The U.S. Ninth Circuit Court of Appeals has lifted the last final legal barrier preventing same-sex couples from marrying in Idaho, allowing gay nuptials to begin in the state Wednesday.
A week after its decision against marriage bans in Idaho and Nevada, a three-judge panel on the court issued an order Monday dissolving its stay on the ruling as it pertains to Idaho. The two-page order will be effective Wednesday at 9 am Pacific Time (12 pm local time).
The National Center for Lesbian Rights, which had filed the lawsuit seeking same-sex marriage in Idaho, hailed the move as a positive decision for same-sex couples in the state.

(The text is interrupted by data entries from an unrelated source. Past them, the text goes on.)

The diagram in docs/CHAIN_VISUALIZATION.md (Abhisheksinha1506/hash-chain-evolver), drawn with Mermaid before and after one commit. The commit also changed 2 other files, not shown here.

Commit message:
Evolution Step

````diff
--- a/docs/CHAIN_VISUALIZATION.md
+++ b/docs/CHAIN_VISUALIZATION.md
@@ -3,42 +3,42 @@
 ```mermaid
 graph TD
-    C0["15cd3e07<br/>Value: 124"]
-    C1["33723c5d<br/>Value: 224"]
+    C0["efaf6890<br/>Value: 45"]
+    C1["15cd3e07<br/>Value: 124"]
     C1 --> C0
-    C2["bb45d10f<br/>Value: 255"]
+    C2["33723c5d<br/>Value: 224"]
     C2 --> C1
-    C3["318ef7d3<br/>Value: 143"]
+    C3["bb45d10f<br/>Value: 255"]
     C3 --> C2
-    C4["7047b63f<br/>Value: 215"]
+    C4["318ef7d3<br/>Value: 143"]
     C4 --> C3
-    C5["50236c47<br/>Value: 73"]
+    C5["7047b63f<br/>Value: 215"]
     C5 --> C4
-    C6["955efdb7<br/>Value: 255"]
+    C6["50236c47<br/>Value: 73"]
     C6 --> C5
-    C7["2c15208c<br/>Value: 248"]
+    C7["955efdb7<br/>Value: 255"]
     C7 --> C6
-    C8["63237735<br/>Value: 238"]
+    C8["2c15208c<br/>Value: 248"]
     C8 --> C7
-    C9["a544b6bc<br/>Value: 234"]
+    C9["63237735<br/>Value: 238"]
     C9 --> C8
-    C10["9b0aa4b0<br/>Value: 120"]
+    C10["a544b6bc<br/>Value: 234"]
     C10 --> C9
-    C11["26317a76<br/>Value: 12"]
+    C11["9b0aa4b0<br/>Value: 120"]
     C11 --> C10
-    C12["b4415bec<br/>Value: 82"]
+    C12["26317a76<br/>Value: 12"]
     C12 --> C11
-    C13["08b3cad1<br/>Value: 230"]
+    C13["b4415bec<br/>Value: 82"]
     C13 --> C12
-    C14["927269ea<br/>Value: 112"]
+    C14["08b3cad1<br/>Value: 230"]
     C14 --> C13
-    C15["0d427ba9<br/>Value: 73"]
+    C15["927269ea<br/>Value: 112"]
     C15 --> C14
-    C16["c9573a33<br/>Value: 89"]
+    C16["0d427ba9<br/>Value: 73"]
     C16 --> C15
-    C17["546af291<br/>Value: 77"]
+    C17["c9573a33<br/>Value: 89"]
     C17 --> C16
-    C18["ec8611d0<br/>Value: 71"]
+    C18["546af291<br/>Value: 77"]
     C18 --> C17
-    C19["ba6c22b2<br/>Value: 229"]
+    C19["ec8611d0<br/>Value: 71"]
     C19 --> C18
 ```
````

“Today’s order means that two days from now, all Idahoans will have the freedom to marry,” said Shannon Minter, legal director for the National Center for Lesbian Rights. “At long last, all Idaho families will enjoy the dignity, security, and protection that marriage provides. We thank the brave plaintiff couples who had the courage to challenge these exclusionary laws and congratulate them on this historic victory.”
The Ninth Circuit stay on Idaho same-sex marriages was enacted in May after an initial district court ruling against the state’s marriage law. U.S. Associate Justice Anthony Kennedy issued his own stay last week, but the Supreme Court declined to extend it on Friday and vacated Kennedy’s order.
Prior to the order on Monday, Idaho Gov. Butch Otter, a Republican who’s defending the state’s marriage ban, filed a legal brief asking the Ninth Circuit to keep its stay in place, saying he plans to seek review before the full Ninth Circuit and the Supreme Court. Idaho Attorney General Lawrence Wasden, however, took a non-position on the continuation of the Ninth Circuit due to actions from the Supreme Court.
Although the Ninth Circuit had initially, and unexpectedly, initially dissolved its stay last week by issuing the mandate on its ruling the same day it ruled against the same-sex marriage bans in Idaho and Nevada, the court later recalled this action after Kennedy issued his stay.
When the Supreme Court acted again to dissolve its stay late Friday, some legal observers expected the Ninth Circuit act immediately to reissue its mandate, but nothing came down. The order dissolving the stay was finally issued on Monday after the National Center Lesbian Rights requested that the Ninth Circuit make final its ruling against the state’s marriage law.